    HAMMER: Originally employed as a weapon of war, the hammer nowadays is used as a kind of divining rod to locate the most expensive parts adjacent the object we are trying to hit.

    MECHANIC'S KNIFE: Used to open and slice through the contents of cardboard cartons delivered to your front door;(MOTOR BIKE PARTS) works particularly well on contents such as seats, vinyl records, liquids in plastic bottles, collector magazines, refund checks and rubber or plastic parts. Especially useful for slicing work clothes, but only while in use.

    DAMMIT TOOL: Any handy tool that you grab and throw across the garage while yelling "DAMMIT" at the top of your lungs. It is also, most often, the next tool that you will need.
    Last edited by a moderator: Jul 14, 2008

  2. stude13

    stude13 Active Member

    by jove i think youve got it!
  3. uncle_punk13

    uncle_punk13 Guest

    I'm printing this, framing it, and hanging it in the shop...
  4. prism

    prism Guest

    Another addition:

    Lathe Bit: A sharp gouging instrument intended for the destruction of rotating pieces of metal. There are two chief varieties of these implements of torment, those of steel, and those of carbide. Of the steel variety, there is plain high-speed steel, Bad Cobalt (5%) Really Bad
    Cobalt (8%) and deep-dark-stake-in-the-heart T15 Tungsten.

    And then, there is Carbide. Brittle as glass, and hard as a brigand's heart. Best to get
    it in inserts, as the solid pieces are more expensive when they break your heart.
  5. darwin

    darwin Well-Known Member

    The most important shop tool for me is the 5th drawer down in my tool box, the infamous JUNK DRAWER! I couldnt live with out that. Ive spent many hours looking for that perfect washer or 6mm ft x 15mm bolt.
  6. lennyharp
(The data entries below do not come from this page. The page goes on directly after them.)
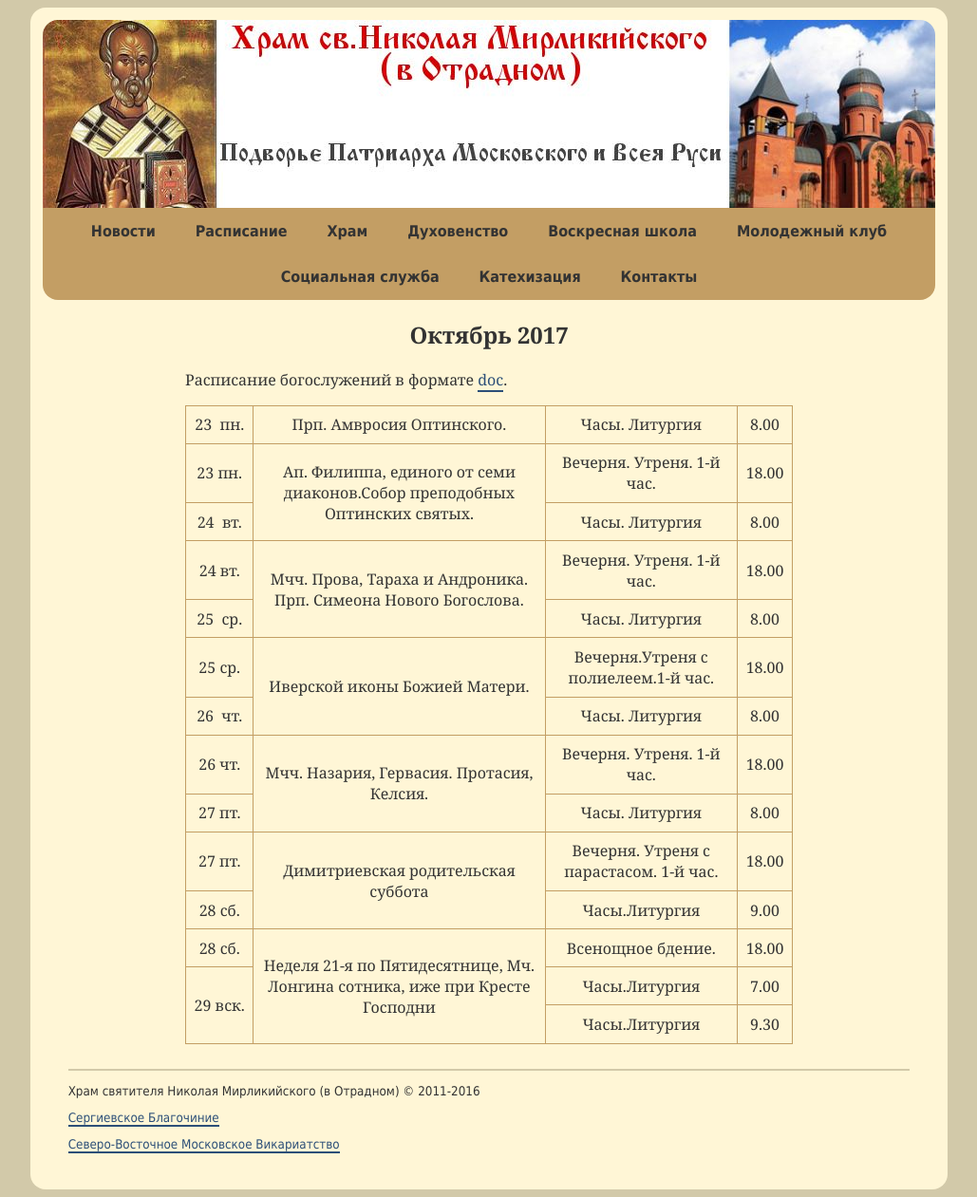
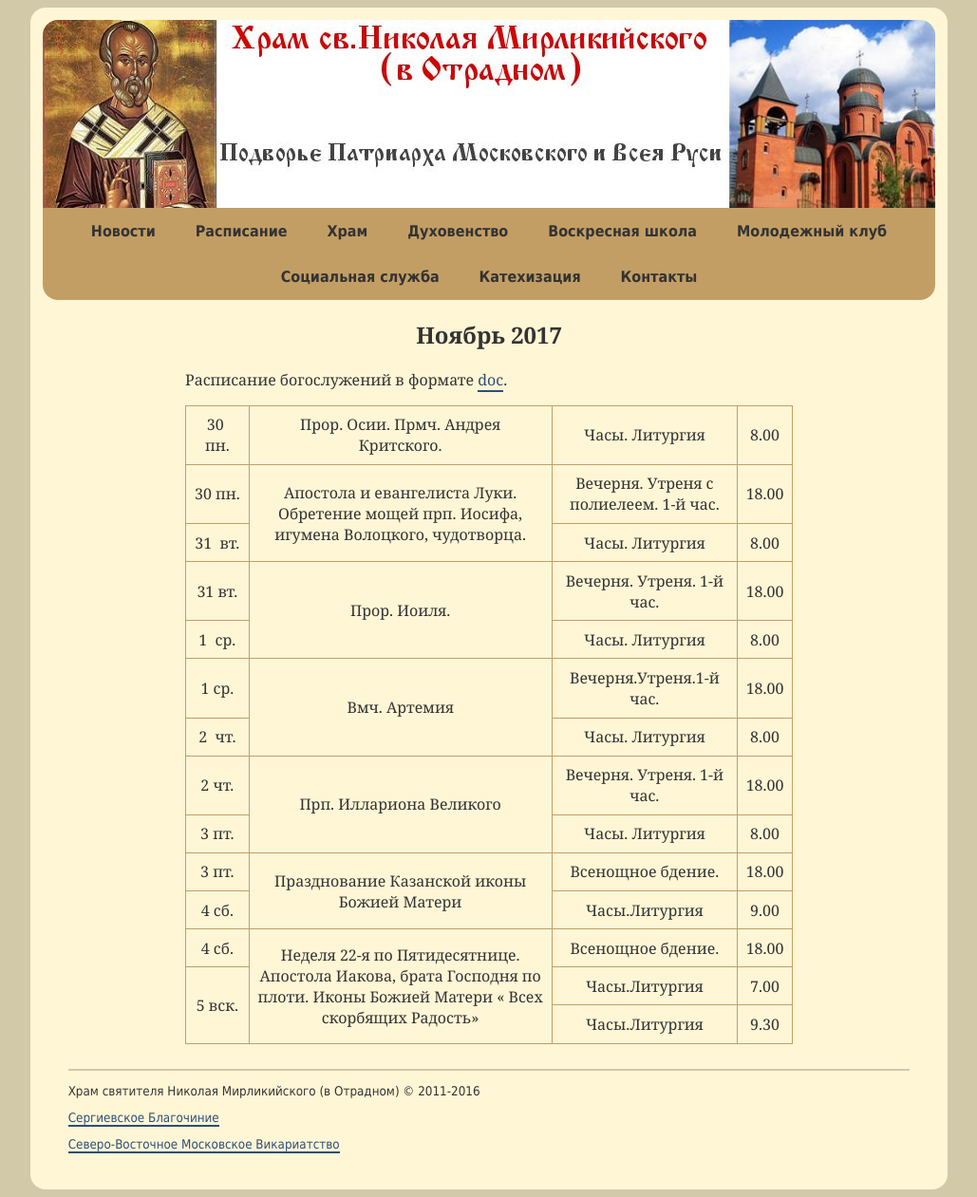
Before and after one commit to hramotradnoe/hramotradnoe.github.io, a Jekyll site: the page built from schedule/index.html, in a window 1280 px wide. Shown: the whole page at 95% size, without its empty margins (125-1154 px from the left). Built offline with Jekyll 4.4.1, drawn with Linux system fonts in a browser that asks for light colours.

Commit message:
Update schedule.yml

```diff
--- a/_data/schedule.yml
+++ b/_data/schedule.yml
@@ -1,59 +1,59 @@
-period: Октябрь 2017
-link: "https://docs.google.com/document/d/17LMfpCz71EsBbmxwTFctCGEV6x20EP5gcxc9xYEmCvQ/edit"
+period: Ноябрь 2017
+link: "https://docs.google.com/document/d/1bbABWkTRgn6V07qjwdSB7Ww7bxhk_dH1v8s2XaOAYUo/edit"
 timetable:
- - description : "Прп. Амвросия Оптинского."
+ - description : "Прор. Осии. Прмч. Андрея Критского."
    services    :
-      - day   : 23&nbsp; пн.
+      - day   : 30&nbsp; пн.
         time  : '8.00'
         title : "Часы. Литургия"
- - description : "Ап. Филиппа, единого от семи диаконов.Собор преподобных Оптинских святых."
+ - description : "Апостола и евангелиста Луки. Обретение мощей прп. Иосифа, игумена Волоцкого, чудотворца."
    services    :
-      - day   : 23&nbsp;пн.
+      - day   : 30&nbsp;пн.
+        time  : '18.00'
+        title : "Вечерня. Утреня с полиелеем. 1-й час."
+      - day   : 31&nbsp; вт.
+        time  : '8.00'
+        title : "Часы.  Литургия"
+ - description : "Прор. Иоиля."
+   services    :
+      - day   : 31&nbsp;вт.
         time  : '18.00'
         title : "Вечерня. Утреня. 1-й час."
-      - day   : 24&nbsp; вт.
+      - day   : 1&nbsp; ср.
         time  : '8.00'
-        title : "Часы.  Литургия"
- - description : "Мчч. Прова, Тараха и Андроника. Прп. Симеона Нового Богослова."
+        title : "Часы. Литургия"
+ - description : "Вмч. Артемия"
    services    :
-      - day   : 24&nbsp;вт.
+      - day   : 1&nbsp;ср.
+        time  : '18.00'
+        title : "Вечерня.Утреня.1-й час."
+      - day   : 2&nbsp; чт.
+        time  : '8.00'
+        title : "Часы. Литургия"
+ - description : " Прп. Иллариона Великого "
+   services    :
+      - day   : 2&nbsp;чт.
         time  : '18.00'
         title : "Вечерня. Утреня. 1-й час."
-      - day   : 25&nbsp; ср.
+      - day   : 3&nbsp;пт.
         time  : '8.00'
         title : "Часы. Литургия"
- - description : "Иверской иконы Божией Матери. "
+ - description : "Празднование Казанской иконы Божией Матери"
    services    :
-      - day   : 25&nbsp;ср.
+      - day   : 3&nbsp;пт.
         time  : '18.00'
-        title : "Вечерня.Утреня с полиелеем.1-й час."
-      - day   : 26&nbsp; чт.
-        time  : '8.00'
-        title : "Часы. Литургия"
- - description : " Мчч. Назария, Гервасия. Протасия, Келсия. "
-   services    :
-      - day   : 26&nbsp;чт.
-        time  : '18.00'
-        title : "Вечерня. Утреня. 1-й час."
-      - day   : 27&nbsp;пт.
-        time  : '8.00'
-        title : "Часы. Литургия"
- - description : "Димитриевская родительская суббота"
-   services    :
-      - day   : 27&nbsp;пт.
-        time  : '18.00'
-        title : "Вечерня. Утреня с парастасом. 1-й час."
-      - day   : 28&nbsp;сб.
+        title : "Всенощное бдение."
+      - day   : 4&nbsp;сб.
         time  : '9.00'
         title : "Часы.Литургия"
- - description : "Неделя 21-я по Пятидесятнице, Мч. Лонгина сотника, иже при Кресте Господни"
+ - description : "Неделя 22-я по Пятидесятнице. Апостола Иакова, брата Господня по плоти. Иконы Божией Матери « Всех скорбящих Радость»"
    services    :
-      - day   : 28&nbsp;сб.
+      - day   : 4&nbsp;сб.
         time  : '18.00'
         title : "Всенощное бдение."
-      - day   : 29&nbsp;вск.
+      - day   : 5&nbsp;вск.
         time  : '7.00'
         title : "Часы.Литургия"
-      - day   : 29&nbsp;вск.
+      - day   : 5&nbsp;вск.
         time  : '9.30'
         title : "Часы.Литургия"
```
    lennyharp Member

    I have to have done most of these things. I am glad to know I am so normal or whoever wrote this is so strange. Laughed pretty hard just thinking of all the messed up parts and blood blisters created.
  7. prism

    prism Guest

    Junk DRAWER?

    Bins, and bags, and shelves, and more bags (double-sewn, drawstrings, usually of canvas, and labeled) and recycled pill-bottles, and soon to be proper drawers for all of the tools and.... Oh, big bins under the workbench, and a muslin cover for the bandsaw, and... Oh! I must conceal the welder. Where shall I hide it? And the heat-treat furnace, for those hard-hearted tool bits and an oversized cylinder head
    for Pat's 'Unhappy-Time' engine so it doesn't turn into a glowing puddle of pot-metal when he widens on it? And where shall I put the scrownged car-bur-rators and other things pertinent to engines?

    (Naw, that 'un's too big for a little ol' 48-cc sput-sput. It came off'n a Tecate three-wheeler. No matter how I open up those ports is that engine going to suck
    through a thirty-two millimeter mikuni. Best keep it for the Double-Trouble.)

    And all of this is hid in a kitchen, too.
  8. prism

    prism Guest

    Yet another addition - and most critical.

    File (pronounced 'Fie-all). An oblong of hardened steel covered with curious-shaped stress-risers of sharpened form used for the ruining of workpieces. The usual means of working the thing completely disregards the set of the 'teeth', which usually dulls the thing into uselessness in short order.
    Files are made in many locations, but the best ones are said to be Swiss - and like Swiss Chocolate, they are both expensive and flavorful in the extreme.
    Unlike chocolate, however, files do not cause lengthy stays in the privy, at least as a general rule.